Assemblyman Raymond W. Walter of Clarence, another Republican considered a potential Collins replacement, believes the congressman can still win his election, retain his seat and fight the charges in federal court.
"Why would he make the decision to stay on the ballot if he just turns around and resigns?" Walter asked. "What he should have done is get off the ballot and give 27th District voters a better choice."
State Sen. Robert G. Ortt of North Tonawanda, another leading contender formerly vying for the replacement nomination, said the priority should be keeping the seat in GOP hands.
"If he is on the ballot and he is elected, then ideally he should serve until he can't do the job," he said, pointing to the possibility of an all-consuming trial or that he is found guilty and expelled from the House.
"Voters would have elected him to represent the district, and for the stakes on impeachment if Democrats take control," Ortt added.
Erie County Democratic Chairman Jeremy J. Zellner said Collins has a responsibility to state his intentions.

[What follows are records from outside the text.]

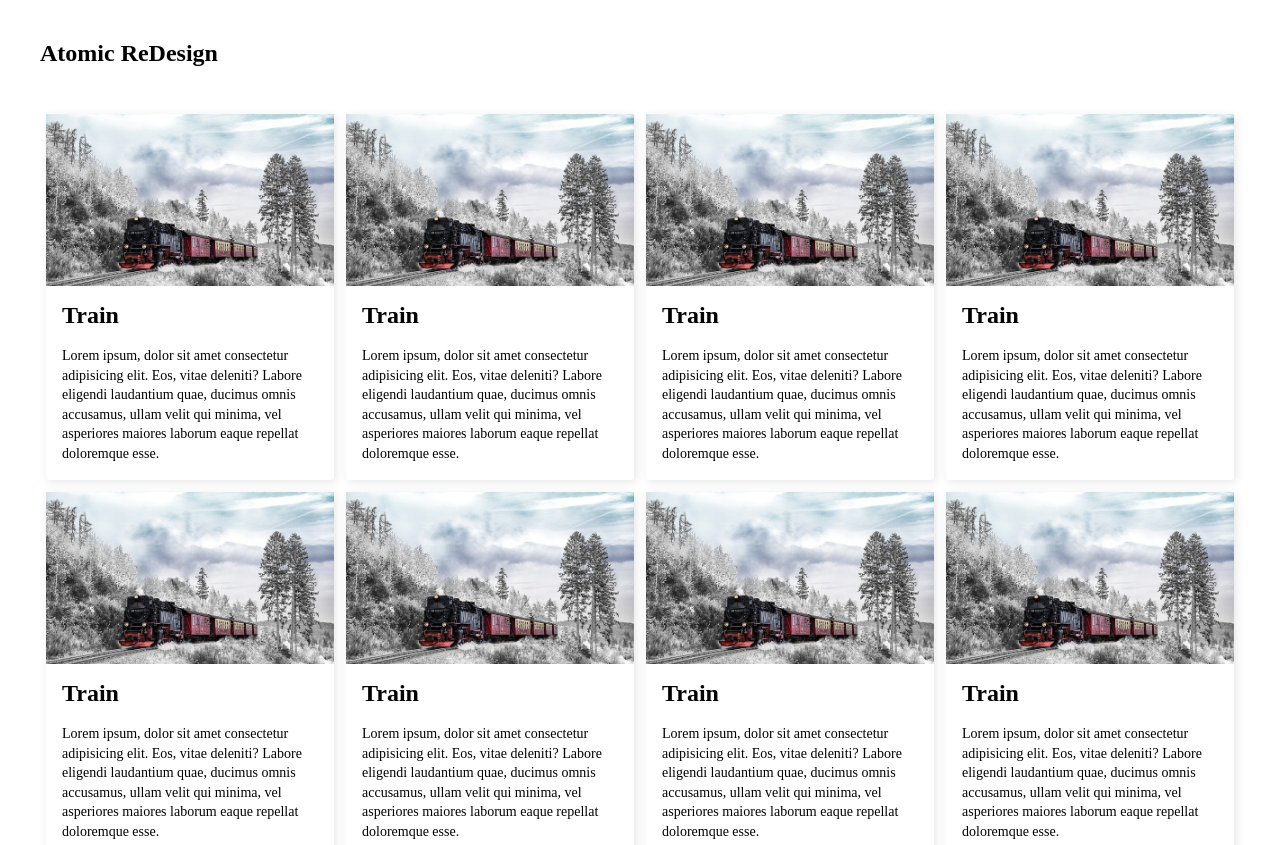
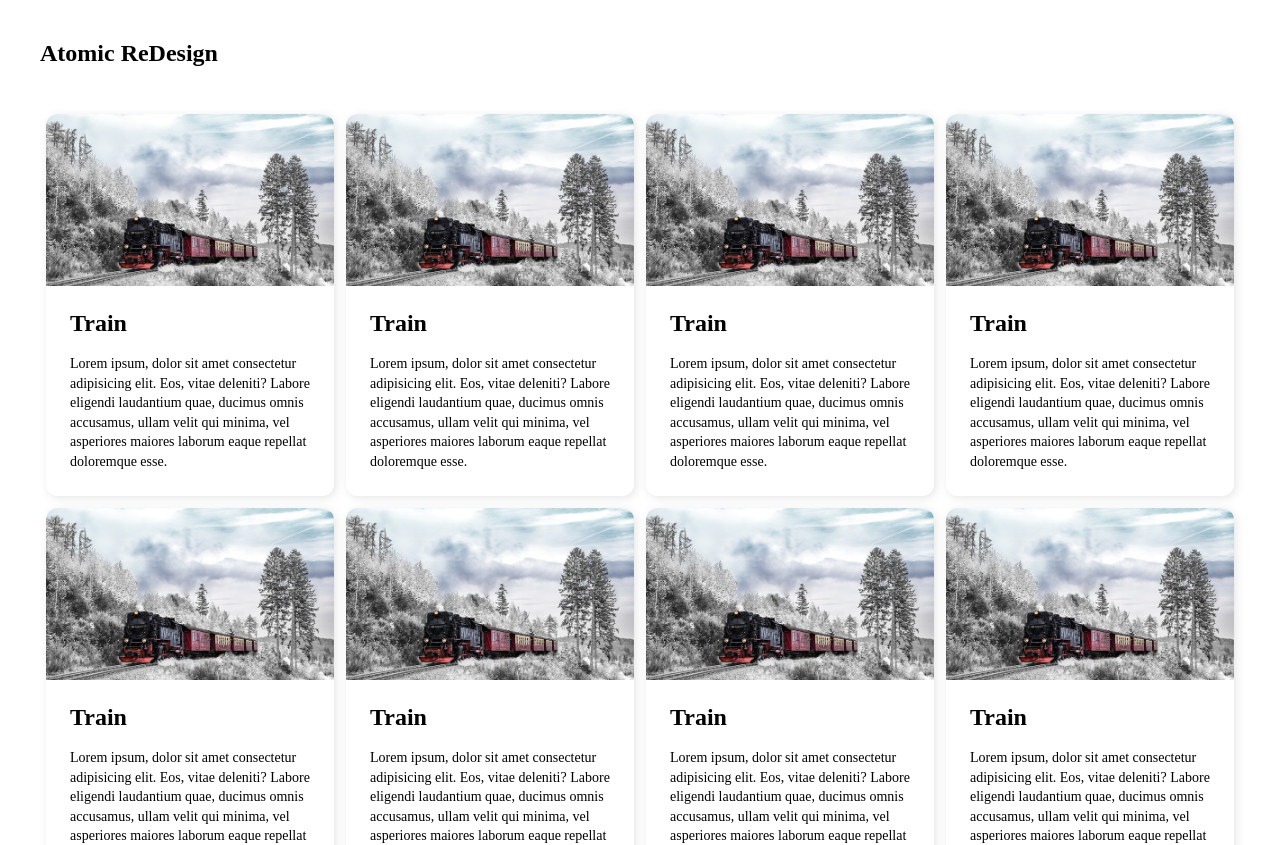
Before and after one commit to takefumi-yoshii/atomic-redesign, a Next.js app: page / in a window 1280 px wide. Shown: the top 845 px of the page. Built offline with nearby package versions, Linux system fonts and the light colour scheme.

Commit message:
chore(style): fix style

```diff
--- a/src/components/molecules/ThumbnailCard/styles.module.css
+++ b/src/components/molecules/ThumbnailCard/styles.module.css
@@ -1,11 +1,12 @@
 .module {
   box-sizing: border-box;
-  border-radius: 3px;
+  border-radius: 12px;
   background-color: #fff;
   box-shadow: 2px 2px 10px rgba(0, 0, 0, 0.1);
+  overflow: hidden;
 }
 .outline {
-  padding: 16px;
+  padding: 24px;
 }
 .img {
   width: 100%;
```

"He has to be straight with voters between now and November if he expects anyone to vote for him," he said. "This is being disingenuous with voters and I think he has to answer to them."
Collins isn't alone in not wanting to talk about his campaign.
Jesse Hunt, press secretary for the National Congressional Campaign Committee, failed to return phone calls regarding whether that official GOP fundraising committee would come to Collins' aid. Brian Walsh, who runs America First Action SuperPAC — which funds GOP lawmakers who back President Trump's agenda — also didn't return a phone call. And Mike Byerly, a spokesman for another key Republican group, the Congressional Leadership Fund, refused to comment on Collins' race.
Other Republican sources said, though, that it would be unlikely the GOP would spend money to boost Collins. In particular, the NRCC — which collects dues from GOP members of Congress in hopes of giving campaign aid to the lawmakers who need it most — probably would not want to donate to an indicted Republican when dozens of other unindicted lawmakers are clamoring for help, too.
"I can't imagine them getting involved in that," said one GOP political official in Washington who asked not to be identified by name.
That means if Collins is going to get outside help, it's likely to come in the form of "dark money" — funding by organizations that don't disclose their donors and, in some cases, even their identity.
In fact, that's already happening. Robocalls to residents in the district recently posed a "poll" about McMurray that included highly misleading questions about him. One blamed him for working in Asia on trade deals that caused "thousands of U.S. jobs" to be shipped overseas. Another said he would vote for House Minority Leader Nancy Pelosi for speaker, even though McMurray has said Democrats need new leadership.
McMurray said he expects such stealth attacks to continue throughout the campaign.
"It's going to be very difficult to fight that," he said.